On Groundhog Day my search for justice suffered yet another setback. The Seventh Circuit Court of Appeals affirmed Judge Theresa Springmann's decision that I had no federal case to bring. Not because I cannot make a claim under the First Amendment, but because any claim that I can make could be heard only by the Indiana Supreme Court — the very court that I allege to have conspired against me.
I entered the federal court on Dec. 8, 2009, alleging that bureaucrats of the Indiana judiciary and their agents acted out of “collusion and out of biases, invidious discriminatory intent and animus” when they targeted me for law license denial “because of [my] pro-life beliefs arising out of [my] traditional Christian worldview and constitutional, conservative political perspective.”
The past is prologue in my situation: I was licensed to practice law by the State of Kansas in 1996. Montana certified me for good moral character and mental fitness in the same year. Five years later I was admitted to the bar of the Supreme Court of the United States (SCOTUS). Six years after that the National Conference of Bar Examiners (NCBE) certified me as to good moral character and mental fitness to practice law for all states who use that apolitical and professional licensing authority. (Indiana is one of the few states that does not use the NCBE, preferring to instead maintain its “old boy network.”)
In 2006, the State of Missouri certified me as possessing the requisite good moral character and mental fitness to practice law. More to the point, I had then been practicing law for 11 years, winning First and Fourteenth Amendment cases in federal appellate courts the nation over and serving as the chief of the Kansas Consumer Protection and Antitrust Division under Attorney General Phil Kline.
Enter 2008 and my return to the great state of Indiana after a 17-year absence. I was remanded to the Judges and Lawyers Assistance Program — a substance abuse/mental health unit — due to my civil disobedience some 18 years earlier. I was questioned about my commitment to my faith, my political views and my opinion on the abortion industry, psychotherapy and biblical passages among other more mundane and esoteric issues.
These intrusive official inquiries brought on a predictable result from this seasoned constitutional litigator and lifelong champion of First Amendment freedoms. The Indiana judicial system resisted and resented my requests for an independent, apolitical review of my bar application processing and cried foul when I documented inquires focused upon my views, my beliefs, my religion and my politics. All are detailed in a sworn affidavit that I have now filed with numerous court systems.
Fifty years ago it was the left who were being shut out of law licensure. Theological inquiries were often used to uncover the Marxists, who refused to affirm the existence of a Law Giver. The SCOTUS put an end to such lines of questions with its 1971 Baird v. Arizona decision, mandating that “views and beliefs are immune from bar association inquisitions designed to lay a foundation for barring an applicant from the practice of law.”
Yet views and beliefs were front and center in the processing of my license. I am not licensed to practice law in the Indiana courts this day because I hold to the legal philosophy of our Founding Fathers, Abraham Lincoln, Martin Luther King Jr., the Catholic bishops and most all Americans.

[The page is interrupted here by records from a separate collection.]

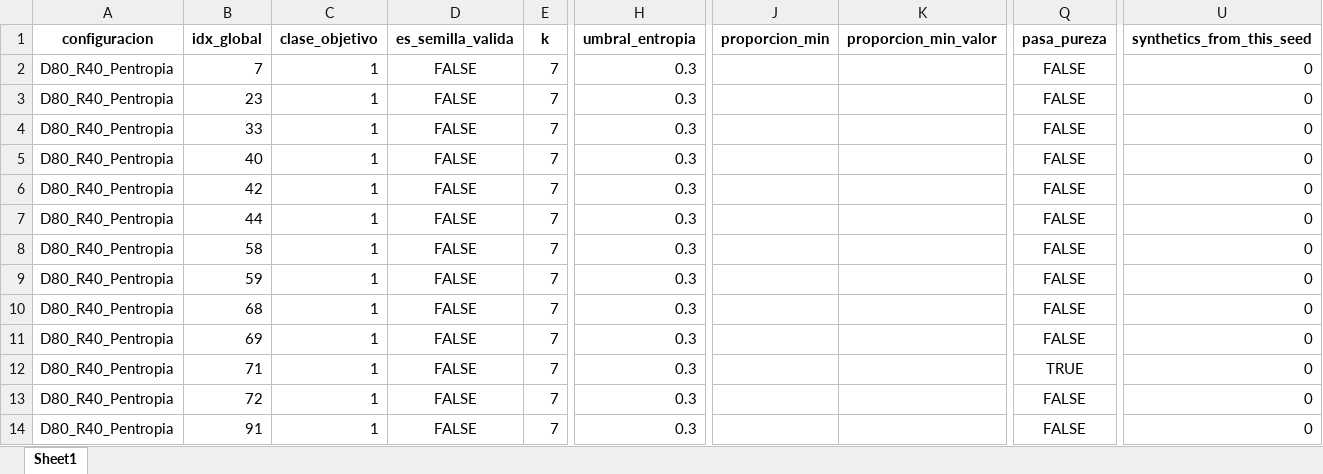
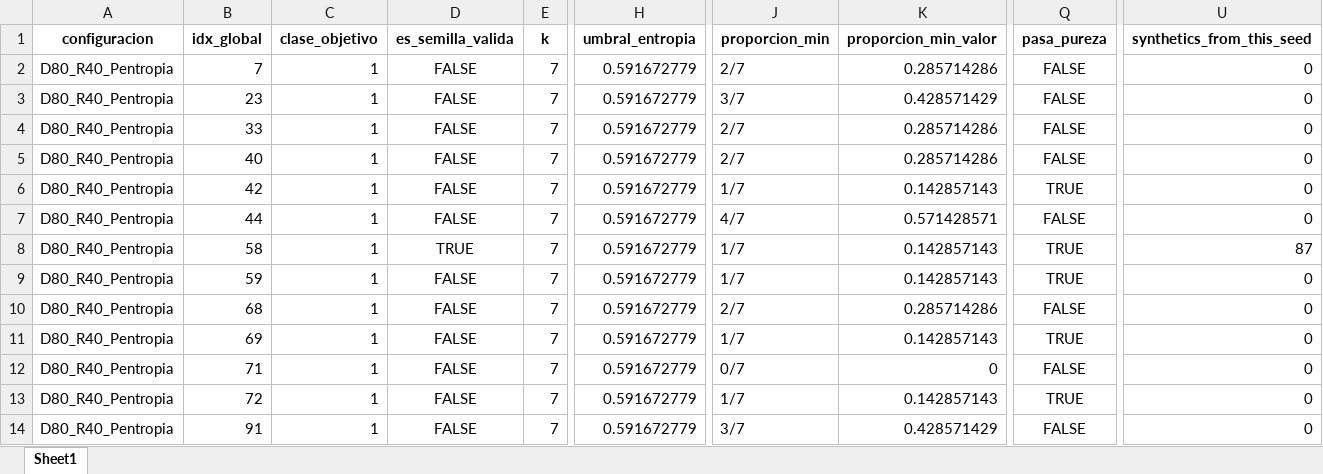
Before and after one commit to jnatmed/armado-tesina, an Excel workbook: codigo/datasets/datasets_aumentados/logs/pcsmote/por_muestras/log_pcsmote_x_muestra_heart.xlsx, sheet Sheet1, drawn as a sheet; only a part is shown, gaps mark what is left out; values as stored, in another font and other column widths than the file's, no borders; the diff covers the shown part only; the diff names each change by its address in the sheet, - before the commit and + after, or states it on an @@ line.

```diff
--- a/codigo/datasets/datasets_aumentados/logs/pcsmote/por_muestras/log_pcsmote_x_muestra_heart.xlsx (sheet Sheet1)
+++ b/codigo/datasets/datasets_aumentados/logs/pcsmote/por_muestras/log_pcsmote_x_muestra_heart.xlsx (sheet Sheet1)
-H2:H14 (umbral_entropia): 0.3
+H2:H14 (umbral_entropia): 0.591672779
-J2 (proporcion_min): (empty)
+J2 (proporcion_min): 2/7
-K2 (proporcion_min_valor): (empty)
+K2 (proporcion_min_valor): 0.285714286
-J3 (proporcion_min): (empty)
+J3 (proporcion_min): 3/7
-K3 (proporcion_min_valor): (empty)
+K3 (proporcion_min_valor): 0.428571429
-J4:J5 (proporcion_min): (empty)
+J4:J5 (proporcion_min): 2/7
-K4:K5 (proporcion_min_valor): (empty)
+K4:K5 (proporcion_min_valor): 0.285714286
-J6 (proporcion_min): (empty)
+J6 (proporcion_min): 1/7
-K6 (proporcion_min_valor): (empty)
+K6 (proporcion_min_valor): 0.142857143
-Q6 (pasa_pureza): FALSE
+Q6 (pasa_pureza): TRUE
-J7 (proporcion_min): (empty)
+J7 (proporcion_min): 4/7
-K7 (proporcion_min_valor): (empty)
+K7 (proporcion_min_valor): 0.571428571
-D8 (es_semilla_valida): FALSE
+D8 (es_semilla_valida): TRUE
-J8:J9 (proporcion_min): (empty)
+J8:J9 (proporcion_min): 1/7
-K8:K9 (proporcion_min_valor): (empty)
+K8:K9 (proporcion_min_valor): 0.142857143
-Q8:Q9 (pasa_pureza): FALSE
+Q8:Q9 (pasa_pureza): TRUE
-U8 (synthetics_from_this_seed): 0
+U8 (synthetics_from_this_seed): 87
-J10 (proporcion_min): (empty)
+J10 (proporcion_min): 2/7
-K10 (proporcion_min_valor): (empty)
+K10 (proporcion_min_valor): 0.285714286
-J11 (proporcion_min): (empty)
+J11 (proporcion_min): 1/7
-K11 (proporcion_min_valor): (empty)
+K11 (proporcion_min_valor): 0.142857143
-Q11 (pasa_pureza): FALSE
+Q11 (pasa_pureza): TRUE
-J12 (proporcion_min): (empty)
+J12 (proporcion_min): 0/7
-K12 (proporcion_min_valor): (empty)
+K12 (proporcion_min_valor): 0
-Q12 (pasa_pureza): TRUE
+Q12 (pasa_pureza): FALSE
-J13 (proporcion_min): (empty)
+J13 (proporcion_min): 1/7
-K13 (proporcion_min_valor): (empty)
+K13 (proporcion_min_valor): 0.142857143
-Q13 (pasa_pureza): FALSE
+Q13 (pasa_pureza): TRUE
-J14 (proporcion_min): (empty)
+J14 (proporcion_min): 3/7
-K14 (proporcion_min_valor): (empty)
+K14 (proporcion_min_valor): 0.428571429
```
Also changed, not shown: 368 edited cells elsewhere in this sheet, codigo/datasets/datasets_aumentados/logs/pcsmote/por_muestras/log_pcsmote_x_muestra_ecoli.xlsx, codigo/datasets/datasets_aumentados/logs/pcsmote/por_muestras/log_pcsmote_x_muestra_glass.xlsx, 23 other files.
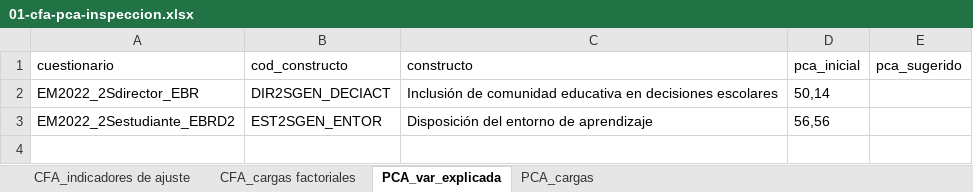
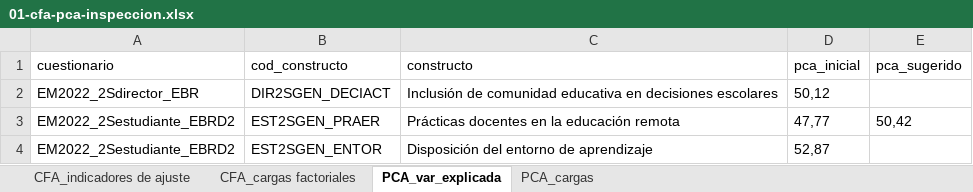
Before and after one commit to diegohc1/EM22, an Excel workbook: 02-reportes-scripts/02-psicometrico/01-cfa-pca/01-cfa-pca-inspeccion.xlsx, sheet PCA_var_explicada, drawn as a sheet; values as stored, in another font and other column widths than the file's, no borders; addresses are those after the commit; the diff names each change by its address in the sheet, - before the commit and + after, or states it on an @@ line.

```diff
--- a/02-reportes-scripts/02-psicometrico/01-cfa-pca/01-cfa-pca-inspeccion.xlsx (sheet PCA_var_explicada)
+++ b/02-reportes-scripts/02-psicometrico/01-cfa-pca/01-cfa-pca-inspeccion.xlsx (sheet PCA_var_explicada)
-D2 (pca_inicial): 50,14
+D2 (pca_inicial): 50,12
+row 3: EM2022_2Sestudiante_EBRD2 | EST2SGEN_PRAER | Prácticas docentes en la educación remota | 47,77 | 50,42
-D4 (pca_inicial): 56,56
+D4 (pca_inicial): 52,87
```
Also changed, not shown: sheet CFA_cargas factoriales, sheet CFA_indicadores de ajuste, sheet PCA_cargas, 02-reportes-scripts/00-acomodaciones/03-valores-perdidos-indices.xlsx, 02-reportes-scripts/01-descriptivos/01-descriptivos-ffaa.xlsx, 18 other files.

Here is the reason the Indiana authorities gave, at the end of two years of processing, to deny me a license and demand that I not even ask for one again for five years:
“He testified [as] to his obligation to disobey laws that contradicted his religious beliefs under certain circumstances. [He further] indicated that he would not obey certain court orders and judgments that he believed to be unjust. [It is the policy of the Indiana court] that a member of the Indiana bar must obey Indiana law and federal law, even when doing so violates an attorney's conscience, and that an avowed willingness not to do so is disqualifying.”

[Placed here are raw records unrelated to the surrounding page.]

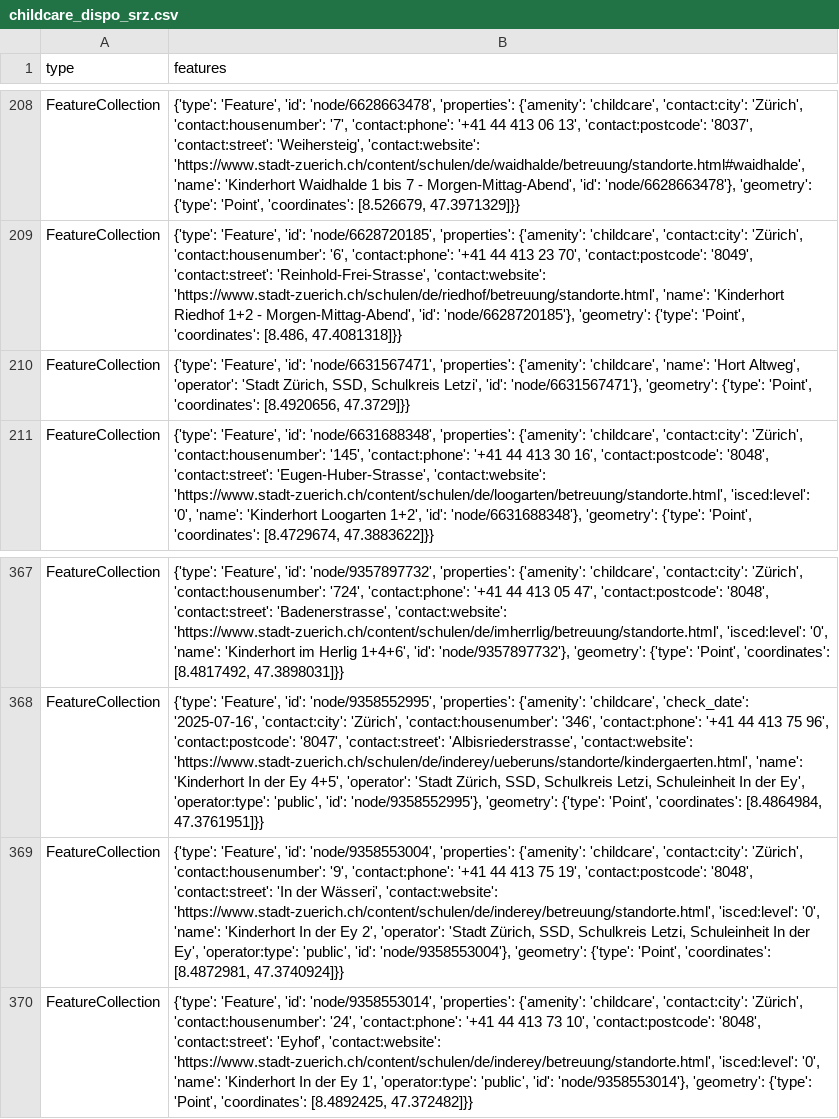
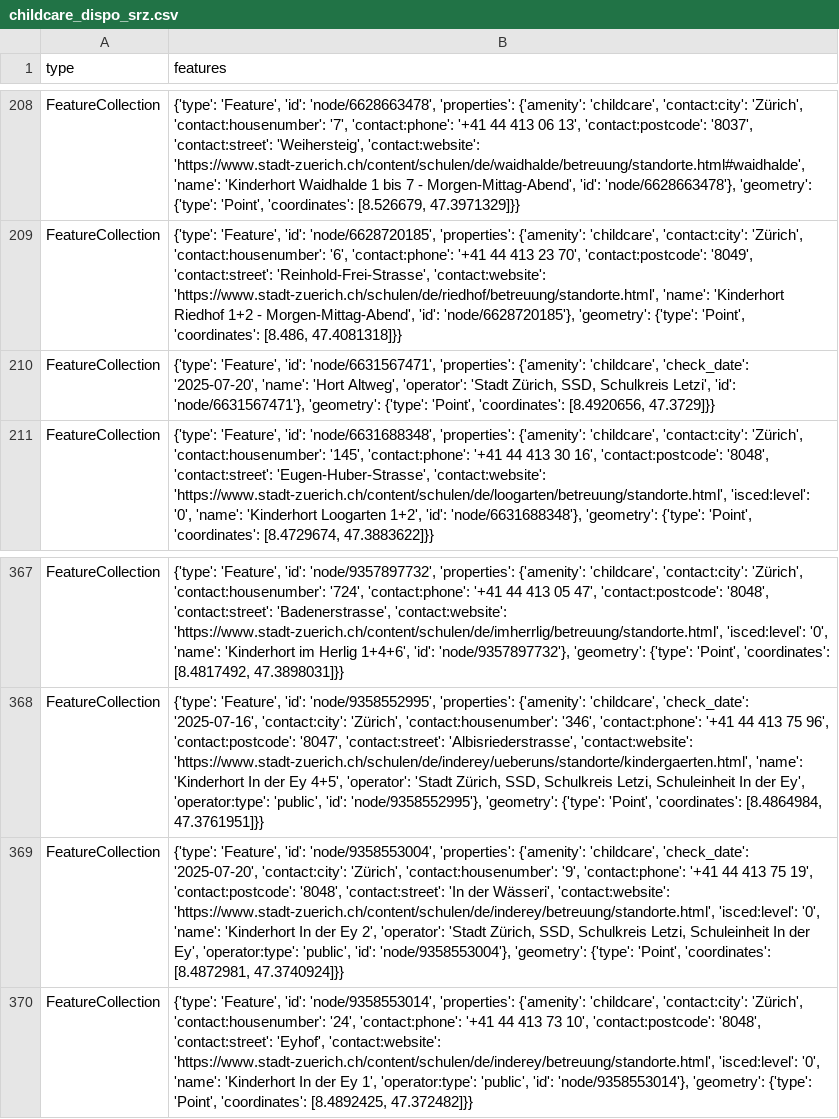
Before and after one commit to OpenBracketsCH/rescue-data, a CSV file: data/csv/childcare/childcare_dispo_srz.csv, drawn as a sheet; only a part is shown, gaps mark what is left out; the diff names each change by its address in the sheet, - before the commit and + after, or states it on an @@ line.

```diff
--- a/data/csv/childcare/childcare_dispo_srz.csv
+++ b/data/csv/childcare/childcare_dispo_srz.csv
-B210 (features): …{'amenity': 'childcare', 'name': 'Hort…
+B210 (features): …{'amenity': 'childcare', 'check_date': '2025-07-20', 'name': 'Hort…
-B369 (features): …{'amenity': 'childcare', 'contact:city': 'Zürich',…
+B369 (features): …{'amenity': 'childcare', 'check_date': '2025-07-20', 'contact:city': 'Zürich',…
```
Also changed, not shown: data/csv/access/gates/gates_kt_sz.csv, data/csv/childcare/childcare_kt_zh.csv, 13 other files.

In other words, unlike a Marxist, I pledge my ultimate allegiance to the power even higher than the state. And that simply cannot be tolerated, no matter how well I practiced law on my Kansas license from 1996-2008.
Despite the Baird decision's command that religion and politics not be the gravamen for bar denial, on Feb. 2 the federal appellate court setting over Indiana, Illinois and Wisconsin (and directly under the SCOTUS) determined, in Pilate-like fashion, that I had no constitutional concerns that could be heard by the federal court. I now have the choice to end my legal struggle against the utter hypocrisy of the left or to soldier on against very long odds with almost no resources at hand.
I have drawn inspiration from our nation's founders most all of my life. The inspiration that seems to best apply in this situation is, “Damn the torpedoes, full speed ahead.” Prayers for safe harbor and a just end are much appreciated.